"As a result, the Supervisory Board decided at its meeting today to assert claims for damages against the former Chairman of the Group Board of Management, Prof. Martin Winterkorn, and the former Group Board of Management member and Chairman of the Board of Management of AUDI AG, Rupert Stadler, on account of breaches of the duty of care under stock corporation law."
The company admitted in 2015 to using illegal software to rig millions of diesel engine tests in the United States, creating the biggest scandal in its history.
Both CEOs 'privy to illicit software'
One of the key findings in Friday's decision was that Winterkorn had failed to act in a responsible manner in the period following what was described as a crisis conference on July 27, 2015, in which Winterkorn had the information on "the use of inadmissible software functions in 2.0-liter vehicles, that were sold in the North American market in the years between 2009 to 2015."
VW said its supervisory board had found that Stadler had not investigated from September 2016 whether Audi motors built into Volkswagen, Porsche and Audi model vehicles in the EU included the illicit software.
Winterkorn and four other current and former executives are due to be tried on charges of organized commercial fraud and serious tax evasion. A district court recently postponed the start of the trial due to the coronavirus pandemic.
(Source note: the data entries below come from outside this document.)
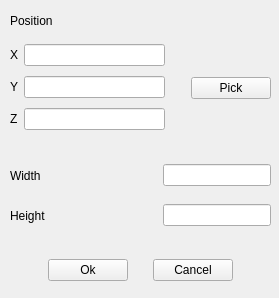
The window that src/OpenParEMg/RectangleEditForm.ui (OpenParEM/OpenParEM) describes before a commit, drawn with Qt 5.
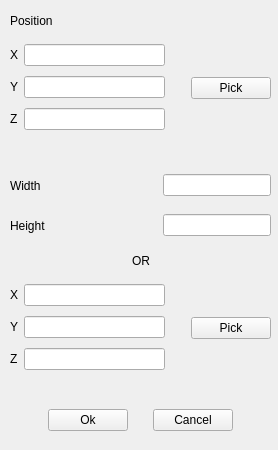
The same window after the commit. Custom widgets are drawn as their Qt base class.

Commit message: upgraded error checking on rectangle, polycircle, and extrusion forms

```diff
--- a/src/OpenParEMg/RectangleEditForm.ui
+++ b/src/OpenParEMg/RectangleEditForm.ui
@@ -6,8 +6,8 @@
    <rect>
     <x>0</x>
     <y>0</y>
-    <width>279</width>
-    <height>298</height>
+    <width>278</width>
+    <height>450</height>
    </rect>
   </property>
   <property name="windowTitle">
@@ -145,7 +145,7 @@
    <property name="geometry">
     <rect>
      <x>10</x>
-     <y>160</y>
+     <y>170</y>
      <width>261</width>
      <height>31</height>
     </rect>
@@ -177,7 +177,7 @@
    <property name="geometry">
     <rect>
      <x>10</x>
-     <y>200</y>
+     <y>210</y>
      <width>261</width>
      <height>31</height>
     </rect>
@@ -209,7 +209,7 @@
    <property name="geometry">
     <rect>
      <x>10</x>
-     <y>250</y>
+     <y>400</y>
      <width>261</width>
      <height>41</height>
     </rect>
@@ -302,6 +302,147 @@
     </item>
    </layout>
   </widget>
+  <widget class="QWidget" name="horizontalLayoutWidget_3">
+   <property name="geometry">
+    <rect>
+     <x>10</x>
+     <y>250</y>
+     <width>261</width>
+     <height>22</height>
+    </rect>
+   </property>
+   <layout class="QHBoxLayout" name="horizontalLayout_9">
+    <item>
+     <spacer name="horizontalSpacer_7">
+      <property name="orientation">
+       <enum>Qt::Orientation::Horizontal</enum>
+      </property>
+      <property name="sizeHint" stdset="0">
+       <size>
+        <width>40</width>
+        <height>20</height>
+       </size>
+      </property>
+     </spacer>
+    </item>
+    <item>
+     <widget class="QLabel" name="labelOr">
+      <property name="text">
+       <string>OR</string>
+      </property>
+     </widget>
+    </item>
+    <item>
+     <spacer name="horizontalSpacer_8">
+      <property name="orientation">
+       <enum>Qt::Orientation::Horizontal</enum>
+      </property>
+      <property name="sizeHint" stdset="0">
+       <size>
+        <width>40</width>
+        <height>20</height>
+       </size>
+      </property>
+     </spacer>
+    </item>
+   </layout>
+  </widget>
+  <widget class="QWidget" name="horizontalLayoutWidget_9">
+   <property name="geometry">
+    <rect>
+     <x>10</x>
+     <y>280</y>
+     <width>261</width>
+     <height>97</height>
+    </rect>
+   </property>
+   <layout class="QHBoxLayout" name="horizontalLayout_10">
+    <item>
+     <layout class="QVBoxLayout" name="verticalLayout_2">
+      <item>
+       <layout class="QHBoxLayout" name="horizontalLayout_11">
+        <item>
+         <widget class="QLabel" name="label_7">
+          <property name="text">
+           <string>X</string>
+          </property>
+         </widget>
+        </item>
+        <item>
+         <widget class="CustomLineEdit" name="position2X">
+          <property name="toolTip">
+           <string>Location position x.</string>
+          </property>
+         </widget>
+        </item>
+       </layout>
+      </item>
+      <item>
+       <layout class="QHBoxLayout" name="horizontalLayout_12">
+        <item>
+         <widget class="QLabel" name="label_8">
+          <property name="text">
+           <string>Y</string>
+          </property>
+         </widget>
+        </item>
+        <item>
+         <widget class="CustomLineEdit" name="position2Y">
+          <property name="toolTip">
+           <string>Location position y.</string>
+          </property>
+         </widget>
+        </item>
+       </layout>
+      </item>
+      <item>
+       <layout class="QHBoxLayout" name="horizontalLayout_13">
+        <item>
+         <widget class="QLabel" name="label_9">
+          <property name="text">
+           <string>Z</string>
+          </property>
+         </widget>
+        </item>
+        <item>
+         <widget class="CustomLineEdit" name="position2Z">
+          <property name="toolTip">
+           <string>Location postion z.</string>
+          </property>
+         </widget>
+        </item>
+       </layout>
+      </item>
+     </layout>
+    </item>
+    <item>
+     <spacer name="verticalSpacer_2">
+      <property name="orientation">
+       <enum>Qt::Orientation::Vertical</enum>
+      </property>
+      <property name="sizeHint" stdset="0">
+       <size>
+        <width>20</width>
+        <height>40</height>
+       </size>
+      </property>
+     </spacer>
+    </item>
+    <item>
+     <widget class="QPushButton" name="pick2">
+      <property name="toolTip">
+       <string>Pick the position from the drawing.</string>
+      </property>
+      <property name="text">
+       <string>Pick</string>
+      </property>
+      <property name="autoDefault">
+       <bool>false</bool>
+      </property>
+     </widget>
+    </item>
+   </layout>
+  </widget>
  </widget>
  <customwidgets>
   <customwidget>
```
The commit also changes 7 other files.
A new trial date was set on Wednesday, for September 16. The first senior executive to go on trial over the scandal was Stadler, whose fraud proceedings opened in Munich last year.
lc/aw (Reuters, AFP, dpa)